I had the opportunity to attend the Hong Kong International Races at Sha Tin racecourse in December, and like most visitors from the west was impressed with just about everything the Hong Kong Jockey Club (HKJC) does, from their transparency on veterinary issues to the cleanliness of the racetrack to the manner in which stewards protect the betting public.

The results of their efforts are astonishing.

In the 83 days of the 2014-15 season at Sha Tin (which races on Sunday afternoons) and Happy Valley (the track in the heart of the bustling city that races Wednesday nights), a total of HK$107.9 billion was wagered. Converted to U.S. dollars, that’s approximately $13.9 billion, an average of $167.5 million per program.

For comparison’s sake, there is only one racing day in the United States that generates more pari-mutuel turnover than the average Hong Kong program. That would be the Kentucky Derby, which in 2015 handled $194 million. The two days of the 2015 Breeders’ Cup handled just over $150 million. Keep in mind that the population of Hong Kong is 7,250,000 compared to 320 million in the U.S.

That $13.9 billion wagered on 83 Hong Kong racing programs is 31 per cent more than the $10.6 billion that all the American tracks combined handled for 4,973 racing days in 2014. The U.S. average betting turnover for each racing program is $2,121,901.

Our two fortunes are heading in different directions.

In 2005-06, the Hong Kong Jockey Club was struggling with year-over-year losses, annual handle falling from HK$100 billion to $60 billion (about US$7.7 billion).

By contrast, in 2006, about US$14.8 billion was wagered in the United States. In the decade since then, Hong Kong has increased its annual turnover by 80 per cent while pari-mutuel wagering on Thoroughbred racing in the U.S. has plummeted by 40 per cent.

A primary reason for the turnaround in Hong Kong was a change in how racing was taxed.
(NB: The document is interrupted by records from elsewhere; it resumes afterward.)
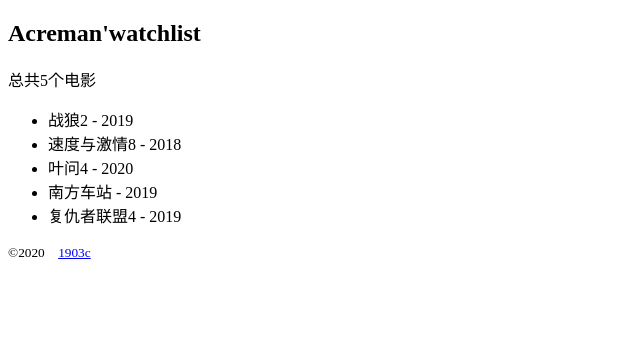
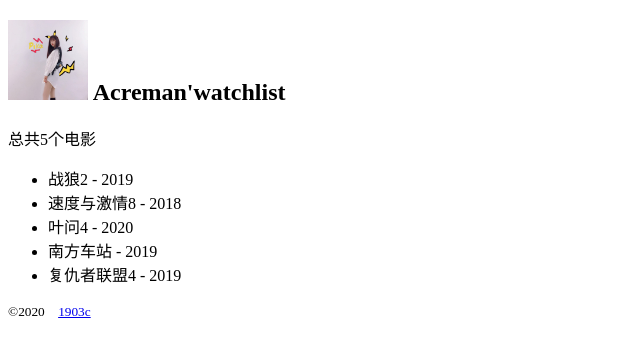
Before and after one commit to Acreman1/flaskweb, a Flask app: page / in a window 1280 px wide. Shown: the top 357 px of the page, without its empty margins (0-640 px from the left). Run offline with Flask 2, Linux system fonts and the light colour scheme.

Commit message:
添加图片

```diff
--- /dev/null
+++ b/one/watchlist/static/css/style.css
@@ -0,0 +1,3 @@
+.avatar{
+    width: 80px;
+}
--- a/one/watchlist/templates/index.html
+++ b/one/watchlist/templates/index.html
@@ -4,9 +4,13 @@
     <meta charset="UTF-8">
     <meta name="viewport" content="width=device-width, initial-scale=1.0">
     <title>{{ name }}'watchlist</title>
+    <link rel="stylesheet" href="{{ url_for('static',filename='css/style.css') }}">
 </head>
 <body>
-    <h2>{{ name }}'watchlist</h2>
+    <h2>
+        <img src="{{ url_for('static',filename='images/tt.jpg') }}" alt="头像" class="avatar">
+        {{ name }}'watchlist
+    </h2>
     <p>总共{{ movies|length }}个电影</p>
     <ul>
         {% for i in movies %}
```
Also changed, not shown: one/watchlist/static/images/laoshu.jpg (added), one/watchlist/static/images/mao.jpg (added), one/watchlist/static/images/pika.jpg (added), one/watchlist/static/images/tt.jpg (added).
Instead of a straight tax on wagering, the Hong Kong government opted to tax profits, giving the racing organization flexibility in how it conducts its business. One of the first things the HKJC did was establish a rebate program for its biggest bettors – which increased volume among those players but also brought back into the fold some bettors who had taken their business offshore to illegal internet gambling sites.

The HKJC is vital to Hong Kong’s society as the single, biggest taxpayer and one of the largest charity donors in the world. The club’s charitable arm leaves its mark everywhere, from symphony orchestras to hospitals, schools and youth sports. It is held in high esteem by the people who live there and by the politicians who make the laws.
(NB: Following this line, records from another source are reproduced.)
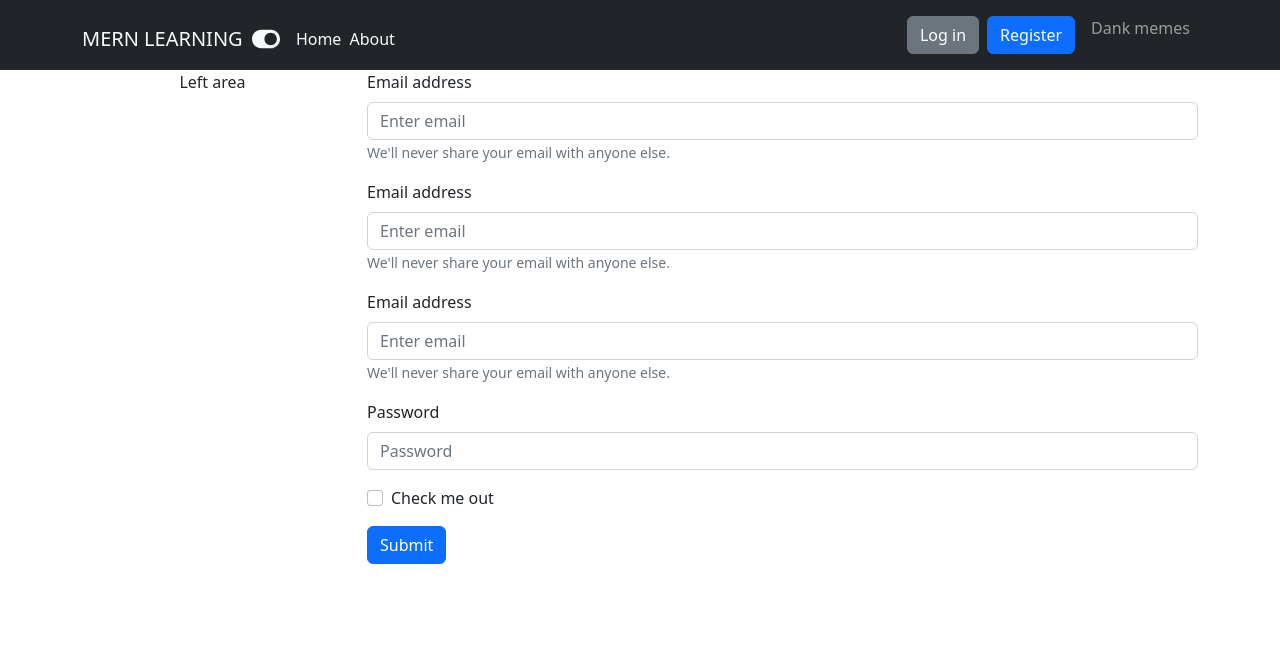
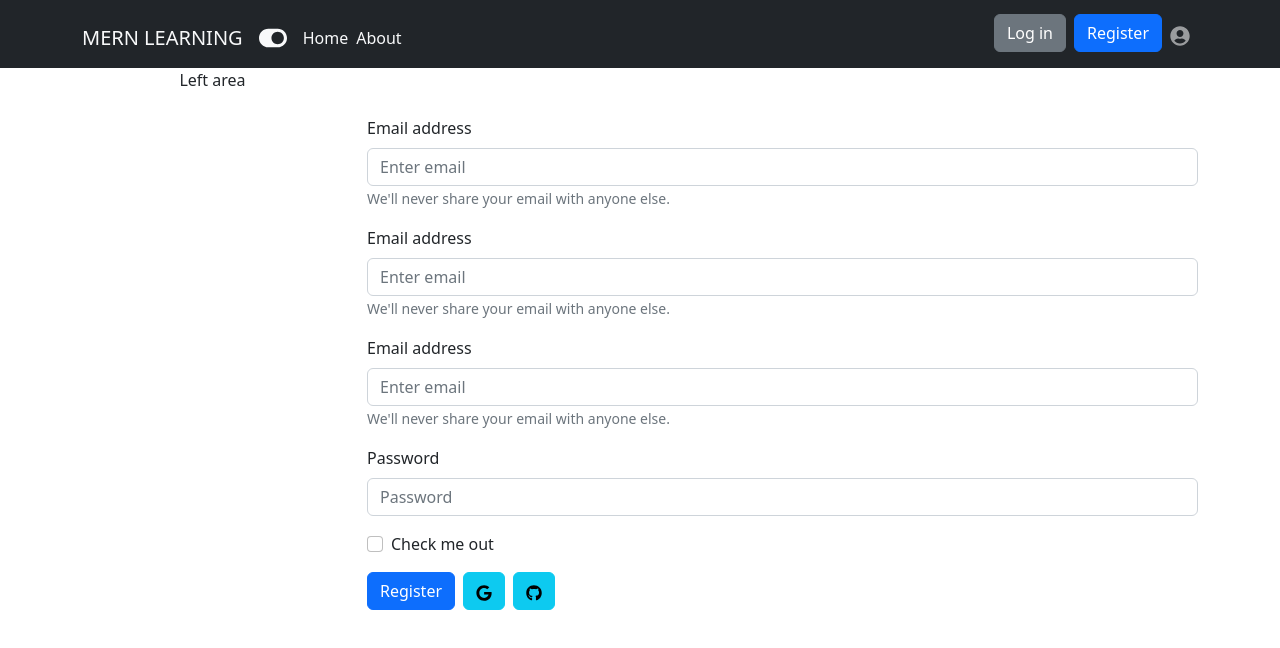
Before and after one commit to MDSadid-git/learningClientSide-Assignment10, a React (Create React App) app: page /regester in a window 1280 px wide. Shown: the top 648 px of the page. Built offline with nearby package versions, Linux system fonts and the light colour scheme.

Commit message:
google register done

```diff
--- /dev/null
+++ b/src/UserContext/UserContext.js
@@ -0,0 +1,20 @@
+import React from "react";
+import { createContext } from "react";
+import { getAuth, signInWithPopup } from "firebase/auth";
+import app from "../firebase/firebase.init";
+
+export const AuthContext = createContext();
+
+const UserContext = ({ children }) => {
+  const auth = getAuth(app);
+  const user = { name: "sadid" };
+  const googleUserRegister = (provider) => {
+    return signInWithPopup(auth, provider);
+  };
+  const authInFo = { user, googleUserRegister };
+  return (
+    <AuthContext.Provider value={authInFo}>{children}</AuthContext.Provider>
+  );
+};
+
+export default UserContext;
--- a/src/components/Header/Header.js
+++ b/src/components/Header/Header.js
@@ -3,20 +3,23 @@ import Container from "react-bootstrap/Container";
 import Nav from "react-bootstrap/Nav";
 import Navbar from "react-bootstrap/Navbar";
 import { Link } from "react-router-dom";
-import { FaToggleOn, FaToggleOff } from "react-icons/fa";
+import { FaToggleOn, FaToggleOff, FaUserCircle } from "react-icons/fa";
 import { useState } from "react";
 import { Button } from "react-bootstrap";
+import { useContext } from "react";
+import { AuthContext } from "../../UserContext/UserContext";
 
 const Header = () => {
   const [on, setOn] = useState(false);
+  const { user } = useContext(AuthContext);
   return (
     <div>
       <Navbar collapseOnSelect expand="lg" bg="dark" variant="dark">
         <Container>
           <Navbar.Brand href="#home">
-            <Link to="/" className="text-light text-decoration-none">
-              MERN LEARNING{" "}
-              <small className="ms-1 fs-3" onClick={() => setOn(!on)}>
+            <Link to="/home" className="text-light text-decoration-none">
+              MERN LEARNING
+              <small className="ms-3 fs-3" onClick={() => setOn(!on)}>
                 {on ? <FaToggleOff /> : <FaToggleOn />}
               </small>
             </Link>
@@ -40,14 +43,18 @@ const Header = () => {
               </Nav>
             </Nav>
             <Nav>
-              <Nav.Link href="#deets">
-                <Button variant="secondary" className="me-2">
-                  Log in
-                </Button>
-                <Button variant="primary">Register</Button>
-              </Nav.Link>
+              <Nav>
+                <Link to="/login">
+                  <Button variant="secondary" className="me-2">
+                    Log in
+                  </Button>
+                </Link>
+                <Link to="/regester">
+                  <Button variant="primary">Register</Button>
+                </Link>
+              </Nav>
               <Nav.Link eventKey={2} href="#memes">
-                Dank memes
+                <FaUserCircle className="fs-5 text" />
               </Nav.Link>
             </Nav>
           </Navbar.Collapse>
--- a/src/components/Login/Login/Login.js
+++ b/src/components/Login/Login/Login.js
@@ -1,9 +1,24 @@
-import React from "react";
+import { GoogleAuthProvider } from "firebase/auth";
+import React, { useContext } from "react";
 import Button from "react-bootstrap/Button";
 import Form from "react-bootstrap/Form";
+import { FaGithub, FaGoogle } from "react-icons/fa";
+import { AuthContext } from "../../../UserContext/UserContext";
+
+const googleProvider = new GoogleAuthProvider();
 const Login = () => {
+  const { googleUserRegister } = useContext(AuthContext);
+  const handleFrom = () => {};
+  const UserGoogle = (provider) => {
+    googleUserRegister(googleProvider)
+      .then((resul) => {
+        const user = resul.user;
+        console.log(user);
+      })
+      .catch((e) => console.error(e));
+  };
   return (
-    <div className="text-start">
+    <div className="text-start mt-5">
       <Form>
         <Form.Group className="mb-3" controlId="formBasicEmail">
           <Form.Label>Email address</Form.Label>
@@ -23,7 +38,18 @@ const Login = () => {
         </Form.Group>
 
         <Button variant="primary" type="submit">
-          Submit
+          Log in
+        </Button>
+        <Button
+          onClick={UserGoogle}
+          variant="info"
+          className="mx-2"
+          title="Sing in With google"
+        >
+          <FaGoogle />
+        </Button>
+        <Button variant="info" title="Sing in With git">
+          <FaGithub />
         </Button>
       </Form>
     </div>
--- a/src/components/Login/Regester/Regester.js
+++ b/src/components/Login/Regester/Regester.js
@@ -1,11 +1,26 @@
 import React from "react";
+import { useContext } from "react";
 import Button from "react-bootstrap/Button";
 import Form from "react-bootstrap/Form";
+import { FaGithub, FaGoogle } from "react-icons/fa";
+import { AuthContext } from "../../../UserContext/UserContext";
+import { GoogleAuthProvider } from "firebase/auth";
+const googleProvider = new GoogleAuthProvider();
 
 const Regester = () => {
+  const { googleUserRegister } = useContext(AuthContext);
+  const handleFrom = () => {};
+  const UserGoogle = (provider) => {
+    googleUserRegister(googleProvider)
+      .then((resul) => {
+        const user = resul.user;
+        console.log(user);
+      })
+      .catch((e) => console.error(e));
+  };
   return (
-    <div className="text-start">
-      <Form>
+    <div className="text-start mt-5">
+      <Form onSubmit={handleFrom}>
         <Form.Group className="mb-3" controlId="formBasicName">
           <Form.Label>Email address</Form.Label>
           <Form.Control type="text" name="name" placeholder="Enter email" />
@@ -40,7 +55,18 @@ const Regester = () => {
           <Form.Check type="checkbox" label="Check me out" />
         </Form.Group>
         <Button variant="primary" type="submit">
-          Submit
+          Register
+        </Button>
+        <Button
+          onClick={UserGoogle}
+          variant="info"
+          className="mx-2"
+          title="Sing in With google"
+        >
+          <FaGoogle />
+        </Button>
+        <Button variant="info" title="Sing in With git">
+          <FaGithub />
         </Button>
       </Form>
     </div>
--- a/src/index.js
+++ b/src/index.js
@@ -4,11 +4,14 @@ import "./index.css";
 import App from "./App";
 import reportWebVitals from "./reportWebVitals";
 import "bootstrap/dist/css/bootstrap.min.css";
+import UserContext from "./UserContext/UserContext";
 
 const root = ReactDOM.createRoot(document.getElementById("root"));
 root.render(
   <React.StrictMode>
-    <App />
+    <UserContext>
+      <App />
+    </UserContext>
   </React.StrictMode>
 );
 
```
As a result, the feeling of responsibility among those who operate the racing programs is immense. Needless to say, they take their jobs seriously.

With so much at stake, the integrity of racing is at an absolute premium in Hong Kong. Everything is done to protect that integrity, from tightly controlled licensing of personnel to strict medication rules and a drug-testing program that is recognized as the best in the world. The reason is simple: without integrity, there is no confidence in the product on which so much money is wagered.

It would be difficult for anyone in the United States or Canada to duplicate the Hong Kong model, which restricts licensing of owners, trainers and how many horses can race. There is no breeding in Hong Kong, so all horses are imported.

However, some things can be learned and adopted here.

First, every track and every racing regulatory body must operate under a guiding principle of integrity. The public must have confidence that the game is “on the level.”

Second, our sport must do a better job of controlling medication and consider a new paradigm for detecting illegal drugs. Backstretch pharmacies for dispensing therapeutic medication, greater control over the activities of private veterinarians and biological passports for doping control should replace the current system.

Transparency is critically important, whether it’s regarding the physical condition of the horses, the conduct of the participants or the officiating of the races. Hong Kong sets the standard here, and we must do better.

To paraphrase the late football coach Vince Lombardi, integrity isn’t everything; it’s the only thing.